I hoped for a long time that my hair loss wouldn’t last and that it would slow down after my body hormones reset. But when I got to the point where I was cutting and styling my hair differently to compensate for the recession, there was no denying it.
Finally, in 2014, I came to terms with reality. If baldness was inevitable, it was going to happen on my own terms. So I buzzed it all off. Less than a year later, I started shaving it it with a razor.
And now, I’m taking what I view as the last and final step to owning my baldness: I’m getting laser hair removal.
A lot of men take pride in their hair. Even moreso, many guys who go bald struggle – at least initially – with maintaining confidence as their head becomes progressively shinier.
But I’ve learned over the last several years to own my baldness. I don’t want to have the horseshoe look on my head, so I started shaving my head. And also why I’m now getting what hair I have left zapped off with more than 1,500 laser blasts each time I have a treatment … and I have at least five treatments to go.
There are definitely days where I miss my hair. Social media does me no favors with images of dudes with perfect hair. And yes, I’ve read the articles about how bald men are seen as more powerful and whatnot, but damn, I loved having hair.
More than that, though, I am confident in my baldness. I can joke about it. I actually do really like how I look bald.
And I’m definitely excited to never have to take a razor to my scalp again.
If you’re going bald, I’d encourage you to own it, too. Instead of holding on to it, go out on your own terms and get it over with.
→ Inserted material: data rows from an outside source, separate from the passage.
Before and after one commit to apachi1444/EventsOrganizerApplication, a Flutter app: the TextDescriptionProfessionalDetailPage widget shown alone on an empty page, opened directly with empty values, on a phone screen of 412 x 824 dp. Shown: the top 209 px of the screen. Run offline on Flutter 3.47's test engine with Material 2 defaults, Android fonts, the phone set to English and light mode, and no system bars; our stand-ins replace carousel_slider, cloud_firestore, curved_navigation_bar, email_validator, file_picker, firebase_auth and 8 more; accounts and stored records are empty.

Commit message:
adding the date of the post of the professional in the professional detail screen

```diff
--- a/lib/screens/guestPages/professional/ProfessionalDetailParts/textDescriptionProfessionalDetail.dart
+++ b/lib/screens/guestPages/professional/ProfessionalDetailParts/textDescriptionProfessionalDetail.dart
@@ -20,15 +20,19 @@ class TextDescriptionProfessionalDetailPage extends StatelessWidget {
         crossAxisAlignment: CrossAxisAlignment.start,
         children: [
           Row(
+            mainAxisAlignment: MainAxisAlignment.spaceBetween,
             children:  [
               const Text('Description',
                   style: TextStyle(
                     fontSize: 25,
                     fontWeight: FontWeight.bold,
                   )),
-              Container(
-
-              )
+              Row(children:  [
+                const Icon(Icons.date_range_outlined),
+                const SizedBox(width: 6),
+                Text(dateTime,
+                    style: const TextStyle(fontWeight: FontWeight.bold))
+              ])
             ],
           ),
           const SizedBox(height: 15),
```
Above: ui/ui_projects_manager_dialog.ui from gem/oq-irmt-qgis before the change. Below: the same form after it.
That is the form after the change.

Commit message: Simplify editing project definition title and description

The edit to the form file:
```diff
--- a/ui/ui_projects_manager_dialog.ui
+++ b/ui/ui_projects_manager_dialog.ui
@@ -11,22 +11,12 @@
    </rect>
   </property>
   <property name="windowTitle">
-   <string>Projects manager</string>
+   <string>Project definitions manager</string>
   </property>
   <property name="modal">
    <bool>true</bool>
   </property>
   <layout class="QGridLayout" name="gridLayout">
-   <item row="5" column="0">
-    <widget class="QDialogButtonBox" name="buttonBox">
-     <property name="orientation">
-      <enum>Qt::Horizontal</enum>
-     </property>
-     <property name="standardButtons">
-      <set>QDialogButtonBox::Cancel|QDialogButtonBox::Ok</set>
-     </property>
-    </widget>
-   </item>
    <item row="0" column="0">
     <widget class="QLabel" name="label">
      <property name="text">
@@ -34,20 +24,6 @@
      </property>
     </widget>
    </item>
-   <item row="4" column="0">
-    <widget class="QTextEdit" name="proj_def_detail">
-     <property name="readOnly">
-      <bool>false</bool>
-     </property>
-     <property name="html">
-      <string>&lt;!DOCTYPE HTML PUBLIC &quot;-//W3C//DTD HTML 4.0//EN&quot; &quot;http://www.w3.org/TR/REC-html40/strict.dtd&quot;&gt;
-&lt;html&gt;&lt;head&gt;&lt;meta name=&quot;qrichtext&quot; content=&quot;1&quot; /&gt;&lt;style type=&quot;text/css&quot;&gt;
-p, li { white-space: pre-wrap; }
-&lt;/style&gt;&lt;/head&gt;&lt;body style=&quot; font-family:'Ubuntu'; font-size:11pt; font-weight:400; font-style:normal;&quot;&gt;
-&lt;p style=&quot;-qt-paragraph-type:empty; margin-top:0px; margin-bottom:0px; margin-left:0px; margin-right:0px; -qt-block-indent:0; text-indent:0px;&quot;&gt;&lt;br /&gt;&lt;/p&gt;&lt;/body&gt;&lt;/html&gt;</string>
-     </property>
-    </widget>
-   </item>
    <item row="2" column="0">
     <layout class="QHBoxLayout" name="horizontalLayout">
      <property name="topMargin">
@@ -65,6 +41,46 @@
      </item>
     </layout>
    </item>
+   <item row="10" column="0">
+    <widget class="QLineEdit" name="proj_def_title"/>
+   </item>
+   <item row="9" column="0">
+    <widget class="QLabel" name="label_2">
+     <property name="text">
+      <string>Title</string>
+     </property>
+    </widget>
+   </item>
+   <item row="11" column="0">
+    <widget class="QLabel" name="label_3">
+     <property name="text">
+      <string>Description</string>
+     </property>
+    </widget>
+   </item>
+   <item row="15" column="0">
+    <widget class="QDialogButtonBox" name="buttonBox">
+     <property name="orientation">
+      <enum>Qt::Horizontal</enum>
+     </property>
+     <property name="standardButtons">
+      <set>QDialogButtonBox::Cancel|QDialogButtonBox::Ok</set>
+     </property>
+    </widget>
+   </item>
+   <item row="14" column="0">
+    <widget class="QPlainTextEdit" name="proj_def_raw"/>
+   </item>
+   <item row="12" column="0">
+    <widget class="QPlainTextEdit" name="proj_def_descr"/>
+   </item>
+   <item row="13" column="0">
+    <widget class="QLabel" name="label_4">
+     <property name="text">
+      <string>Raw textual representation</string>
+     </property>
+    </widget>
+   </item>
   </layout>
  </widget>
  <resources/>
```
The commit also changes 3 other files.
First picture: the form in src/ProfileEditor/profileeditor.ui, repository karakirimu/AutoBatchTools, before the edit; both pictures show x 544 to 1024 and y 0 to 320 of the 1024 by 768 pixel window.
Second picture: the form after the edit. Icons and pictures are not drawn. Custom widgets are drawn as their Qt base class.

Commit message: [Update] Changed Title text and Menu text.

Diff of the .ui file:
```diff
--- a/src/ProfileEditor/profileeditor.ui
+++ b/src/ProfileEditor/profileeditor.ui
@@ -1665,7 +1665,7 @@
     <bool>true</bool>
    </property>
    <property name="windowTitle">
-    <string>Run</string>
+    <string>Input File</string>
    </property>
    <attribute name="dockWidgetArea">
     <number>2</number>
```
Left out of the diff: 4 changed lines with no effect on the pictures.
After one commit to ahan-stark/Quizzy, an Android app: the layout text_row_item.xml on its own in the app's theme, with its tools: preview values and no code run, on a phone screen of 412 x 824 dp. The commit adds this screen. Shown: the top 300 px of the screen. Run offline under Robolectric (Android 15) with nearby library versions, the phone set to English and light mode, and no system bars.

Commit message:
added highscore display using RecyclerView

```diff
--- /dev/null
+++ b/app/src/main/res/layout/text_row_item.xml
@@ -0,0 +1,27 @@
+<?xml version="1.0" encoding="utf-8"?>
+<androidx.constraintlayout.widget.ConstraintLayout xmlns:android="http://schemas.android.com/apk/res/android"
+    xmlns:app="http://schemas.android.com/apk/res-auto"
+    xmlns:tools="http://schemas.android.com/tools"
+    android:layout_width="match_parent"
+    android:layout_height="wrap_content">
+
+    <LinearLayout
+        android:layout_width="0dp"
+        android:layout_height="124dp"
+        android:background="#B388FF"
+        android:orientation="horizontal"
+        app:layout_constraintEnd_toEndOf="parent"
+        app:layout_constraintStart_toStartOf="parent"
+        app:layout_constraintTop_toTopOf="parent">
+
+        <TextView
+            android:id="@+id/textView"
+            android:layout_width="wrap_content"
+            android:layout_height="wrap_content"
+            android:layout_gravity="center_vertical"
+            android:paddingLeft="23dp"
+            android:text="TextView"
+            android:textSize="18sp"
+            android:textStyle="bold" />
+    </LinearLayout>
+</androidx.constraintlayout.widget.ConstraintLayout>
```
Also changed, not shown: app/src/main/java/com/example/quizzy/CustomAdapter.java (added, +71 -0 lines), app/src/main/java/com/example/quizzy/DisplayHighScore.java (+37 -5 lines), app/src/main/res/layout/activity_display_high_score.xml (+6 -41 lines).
And be confident in your decision to do so.
As the great comedian Larry David once said, “Anyone can be confident with a full head of hair. But a confident bald man – there’s your diamond in the rough.”